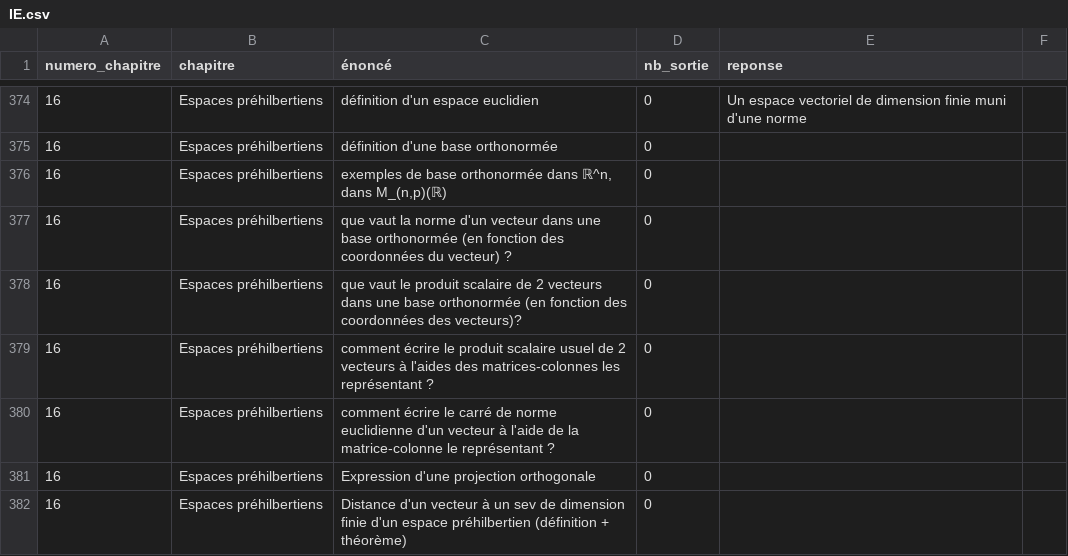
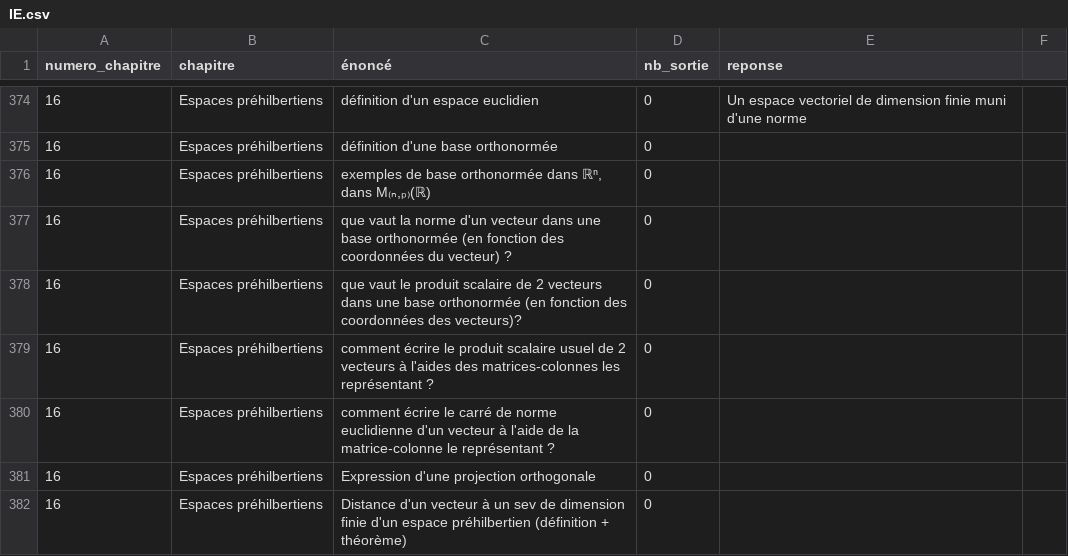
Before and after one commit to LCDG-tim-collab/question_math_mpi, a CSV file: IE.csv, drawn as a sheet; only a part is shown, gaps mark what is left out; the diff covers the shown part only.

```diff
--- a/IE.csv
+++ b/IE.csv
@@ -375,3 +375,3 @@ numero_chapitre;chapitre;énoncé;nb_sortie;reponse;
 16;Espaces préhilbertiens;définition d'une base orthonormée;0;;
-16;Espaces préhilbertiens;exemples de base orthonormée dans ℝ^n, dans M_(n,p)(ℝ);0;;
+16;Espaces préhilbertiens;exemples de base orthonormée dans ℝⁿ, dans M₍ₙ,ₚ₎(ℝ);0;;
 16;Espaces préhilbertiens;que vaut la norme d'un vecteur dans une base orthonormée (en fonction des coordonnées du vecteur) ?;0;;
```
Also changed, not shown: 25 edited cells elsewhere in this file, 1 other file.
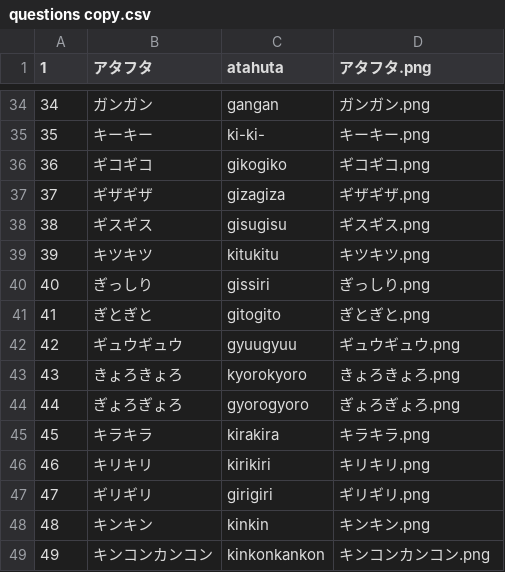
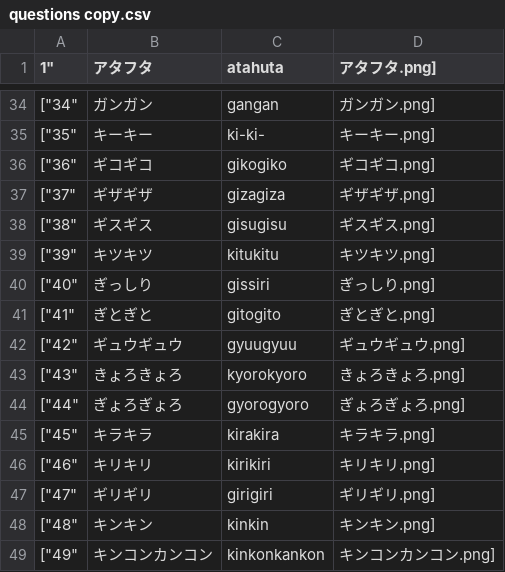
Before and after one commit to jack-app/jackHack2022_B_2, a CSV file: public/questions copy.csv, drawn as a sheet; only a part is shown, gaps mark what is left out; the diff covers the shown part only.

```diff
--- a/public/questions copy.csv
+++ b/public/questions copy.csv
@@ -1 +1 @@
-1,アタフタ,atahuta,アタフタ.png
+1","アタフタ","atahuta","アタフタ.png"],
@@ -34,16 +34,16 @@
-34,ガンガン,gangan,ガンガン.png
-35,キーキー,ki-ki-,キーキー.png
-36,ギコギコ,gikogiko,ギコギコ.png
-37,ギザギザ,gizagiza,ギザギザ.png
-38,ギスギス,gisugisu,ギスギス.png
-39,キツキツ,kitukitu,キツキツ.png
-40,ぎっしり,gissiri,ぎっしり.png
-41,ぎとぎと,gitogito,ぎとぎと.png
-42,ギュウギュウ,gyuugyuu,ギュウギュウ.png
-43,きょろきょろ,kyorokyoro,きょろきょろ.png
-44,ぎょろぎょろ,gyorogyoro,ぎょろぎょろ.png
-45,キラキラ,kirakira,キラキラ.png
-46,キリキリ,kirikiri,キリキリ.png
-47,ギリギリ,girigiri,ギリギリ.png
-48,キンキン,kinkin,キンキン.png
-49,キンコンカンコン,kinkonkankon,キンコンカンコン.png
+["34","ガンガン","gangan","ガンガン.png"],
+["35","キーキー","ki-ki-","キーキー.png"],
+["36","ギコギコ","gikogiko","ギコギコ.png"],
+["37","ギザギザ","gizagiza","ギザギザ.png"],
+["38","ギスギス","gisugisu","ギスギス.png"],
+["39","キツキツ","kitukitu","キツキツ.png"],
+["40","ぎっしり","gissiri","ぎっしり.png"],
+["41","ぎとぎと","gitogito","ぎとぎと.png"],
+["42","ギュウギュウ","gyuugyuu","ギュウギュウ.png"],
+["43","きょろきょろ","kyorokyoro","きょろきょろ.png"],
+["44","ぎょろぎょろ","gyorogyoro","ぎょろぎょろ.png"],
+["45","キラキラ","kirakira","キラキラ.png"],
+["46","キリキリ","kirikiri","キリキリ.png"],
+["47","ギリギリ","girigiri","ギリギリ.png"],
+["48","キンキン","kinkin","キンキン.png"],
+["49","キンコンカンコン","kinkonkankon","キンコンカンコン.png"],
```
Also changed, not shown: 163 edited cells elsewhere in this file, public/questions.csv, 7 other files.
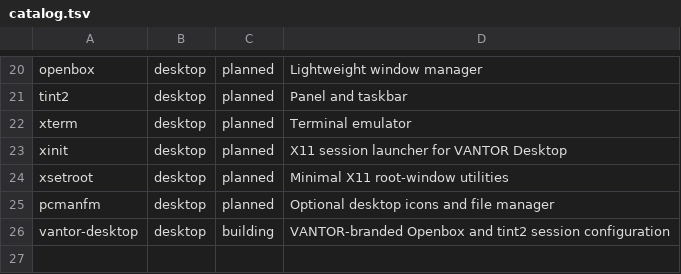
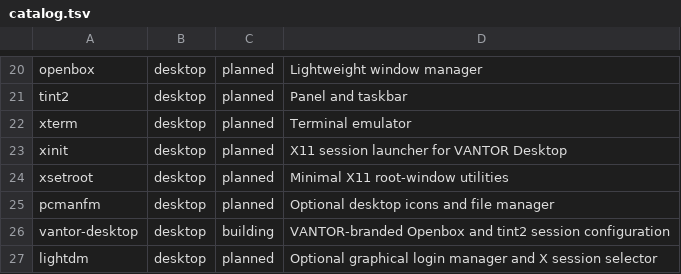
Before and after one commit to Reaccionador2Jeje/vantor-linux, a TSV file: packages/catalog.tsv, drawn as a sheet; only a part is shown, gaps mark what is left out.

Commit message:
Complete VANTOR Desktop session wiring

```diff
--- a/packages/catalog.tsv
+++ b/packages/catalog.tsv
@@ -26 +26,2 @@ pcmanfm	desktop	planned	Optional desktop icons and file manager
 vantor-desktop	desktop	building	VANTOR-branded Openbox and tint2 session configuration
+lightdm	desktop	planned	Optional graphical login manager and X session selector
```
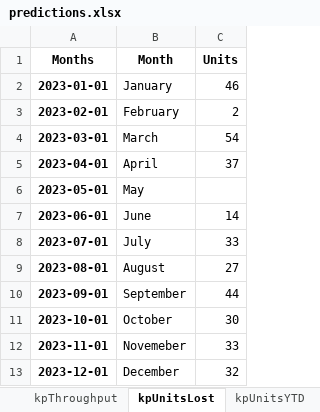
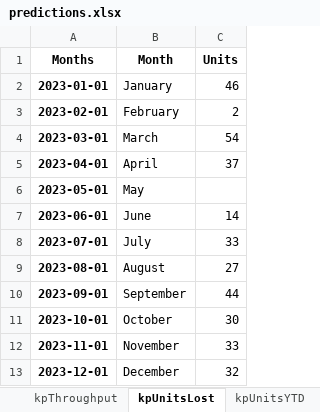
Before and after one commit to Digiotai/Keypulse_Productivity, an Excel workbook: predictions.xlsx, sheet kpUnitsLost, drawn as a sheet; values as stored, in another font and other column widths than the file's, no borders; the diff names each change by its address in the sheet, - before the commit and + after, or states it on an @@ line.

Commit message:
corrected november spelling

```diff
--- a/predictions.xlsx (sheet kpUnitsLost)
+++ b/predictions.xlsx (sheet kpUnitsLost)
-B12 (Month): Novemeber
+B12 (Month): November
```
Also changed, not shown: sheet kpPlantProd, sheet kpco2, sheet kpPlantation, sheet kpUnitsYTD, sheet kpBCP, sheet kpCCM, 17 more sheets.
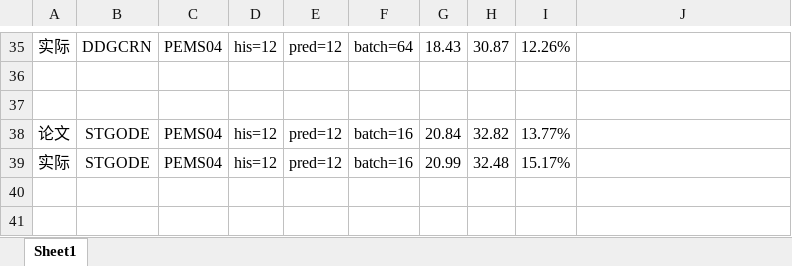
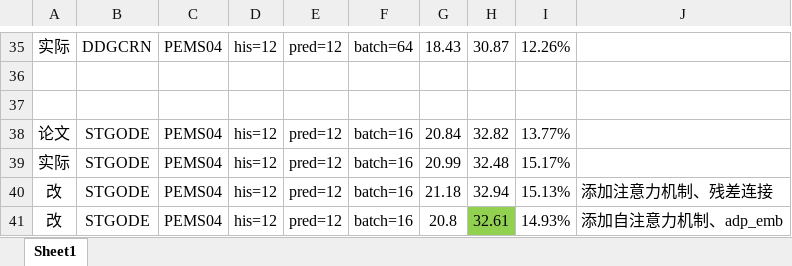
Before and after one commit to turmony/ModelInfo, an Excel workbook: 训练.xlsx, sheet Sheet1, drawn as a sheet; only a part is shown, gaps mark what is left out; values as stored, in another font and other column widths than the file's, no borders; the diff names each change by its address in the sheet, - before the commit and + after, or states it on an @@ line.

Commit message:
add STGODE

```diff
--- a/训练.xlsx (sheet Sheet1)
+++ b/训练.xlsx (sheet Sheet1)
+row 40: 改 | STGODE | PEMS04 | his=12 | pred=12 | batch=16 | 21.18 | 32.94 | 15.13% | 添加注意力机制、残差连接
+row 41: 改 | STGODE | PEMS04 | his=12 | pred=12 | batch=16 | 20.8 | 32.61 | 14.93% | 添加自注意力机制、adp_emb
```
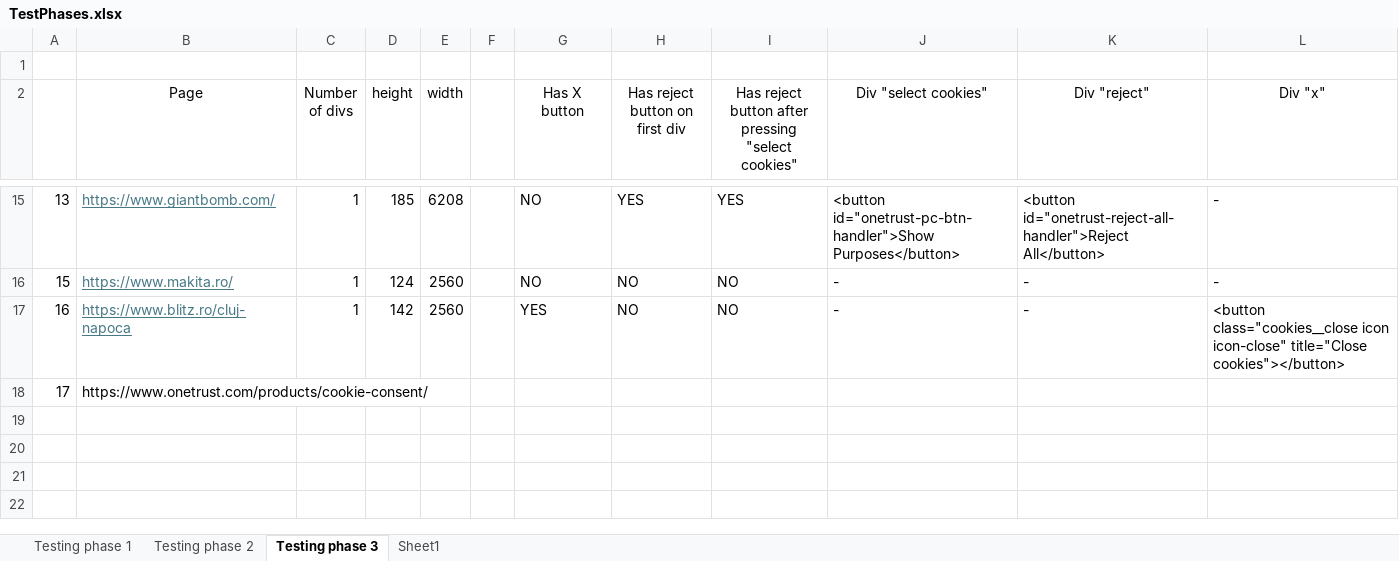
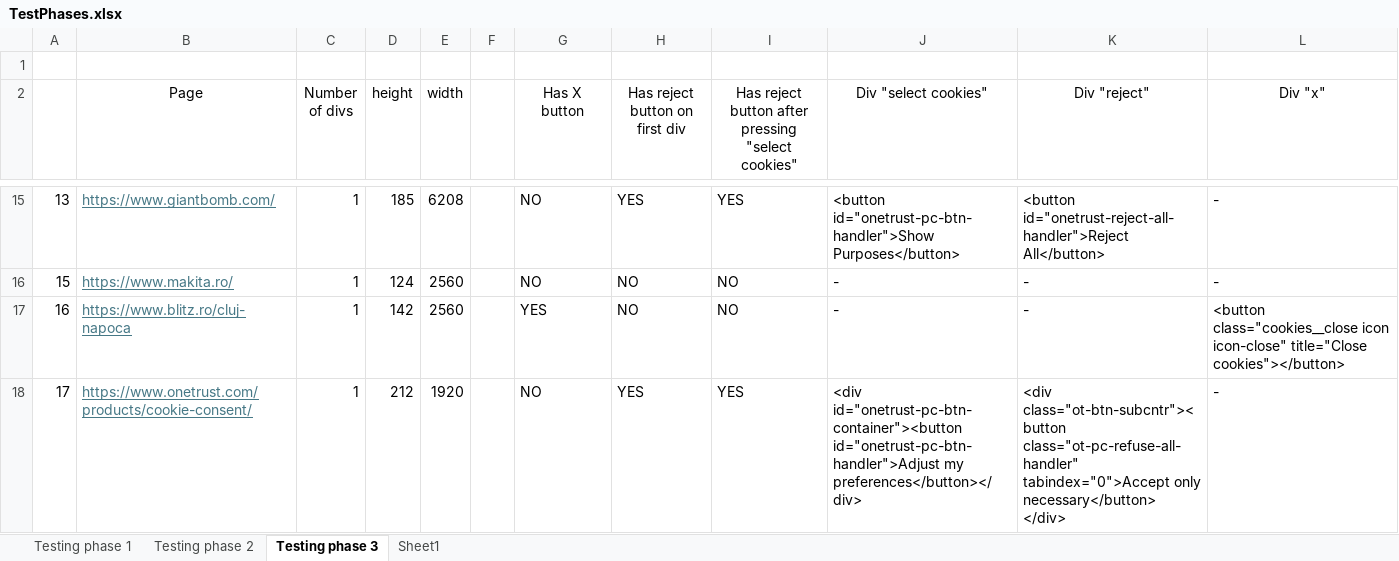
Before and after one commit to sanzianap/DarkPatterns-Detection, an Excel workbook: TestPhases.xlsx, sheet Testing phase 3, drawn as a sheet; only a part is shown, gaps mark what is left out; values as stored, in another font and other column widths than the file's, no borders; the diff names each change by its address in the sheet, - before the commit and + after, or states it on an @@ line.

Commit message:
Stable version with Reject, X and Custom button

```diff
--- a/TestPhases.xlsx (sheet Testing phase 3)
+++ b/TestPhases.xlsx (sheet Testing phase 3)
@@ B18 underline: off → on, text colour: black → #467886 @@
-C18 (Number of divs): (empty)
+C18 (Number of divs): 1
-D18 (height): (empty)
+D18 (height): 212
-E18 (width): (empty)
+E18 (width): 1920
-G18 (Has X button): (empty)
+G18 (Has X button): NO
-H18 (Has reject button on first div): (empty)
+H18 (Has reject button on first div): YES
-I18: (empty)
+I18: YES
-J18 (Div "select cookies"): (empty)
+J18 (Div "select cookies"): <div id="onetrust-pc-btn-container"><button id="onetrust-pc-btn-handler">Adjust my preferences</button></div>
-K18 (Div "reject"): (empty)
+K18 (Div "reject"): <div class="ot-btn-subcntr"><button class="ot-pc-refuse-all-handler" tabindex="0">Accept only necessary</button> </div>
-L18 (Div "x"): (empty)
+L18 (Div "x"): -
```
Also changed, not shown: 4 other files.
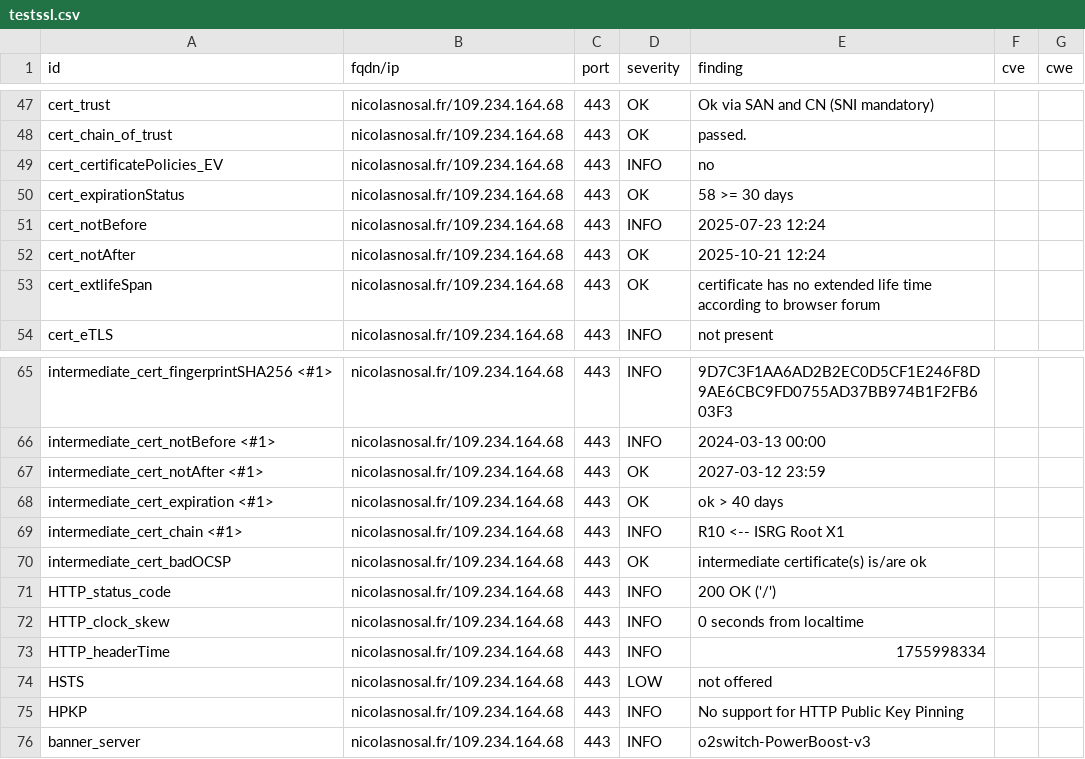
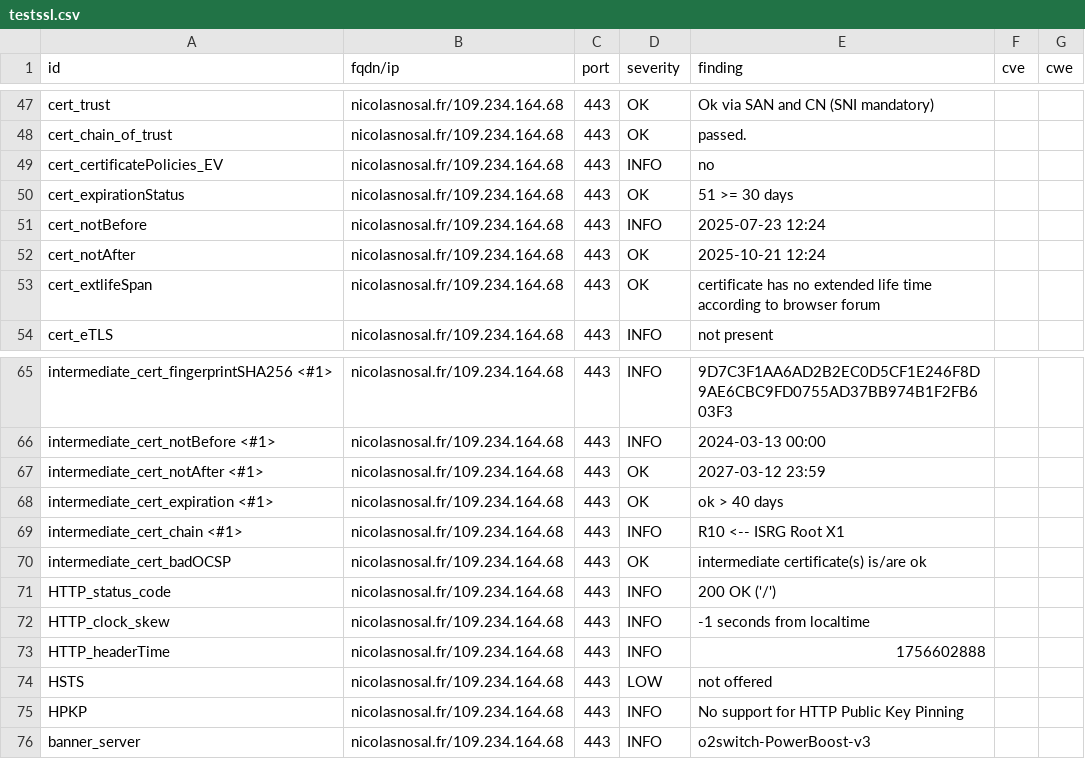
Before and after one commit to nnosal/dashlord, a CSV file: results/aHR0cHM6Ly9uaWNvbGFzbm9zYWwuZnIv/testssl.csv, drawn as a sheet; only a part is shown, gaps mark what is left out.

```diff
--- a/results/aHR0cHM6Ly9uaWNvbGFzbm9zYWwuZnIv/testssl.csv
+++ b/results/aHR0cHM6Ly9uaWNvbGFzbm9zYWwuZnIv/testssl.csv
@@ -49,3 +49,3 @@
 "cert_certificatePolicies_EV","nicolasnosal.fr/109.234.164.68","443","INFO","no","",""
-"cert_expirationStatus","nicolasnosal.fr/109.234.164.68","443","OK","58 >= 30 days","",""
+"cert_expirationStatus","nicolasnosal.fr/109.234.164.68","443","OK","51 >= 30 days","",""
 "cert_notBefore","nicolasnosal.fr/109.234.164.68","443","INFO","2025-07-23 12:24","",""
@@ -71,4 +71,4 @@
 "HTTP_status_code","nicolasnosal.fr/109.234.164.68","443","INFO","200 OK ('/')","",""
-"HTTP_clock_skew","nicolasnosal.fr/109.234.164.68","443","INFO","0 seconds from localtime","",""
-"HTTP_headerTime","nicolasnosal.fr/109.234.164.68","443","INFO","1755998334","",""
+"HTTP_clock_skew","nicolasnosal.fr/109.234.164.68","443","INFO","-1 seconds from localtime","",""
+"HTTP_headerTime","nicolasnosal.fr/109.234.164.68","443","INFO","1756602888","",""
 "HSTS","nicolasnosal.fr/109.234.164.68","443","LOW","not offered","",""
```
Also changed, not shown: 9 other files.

^^^^

→ What you should do: Please tally the lines of the data in which the string "changed" appears and write only the total.

→ Task result: 5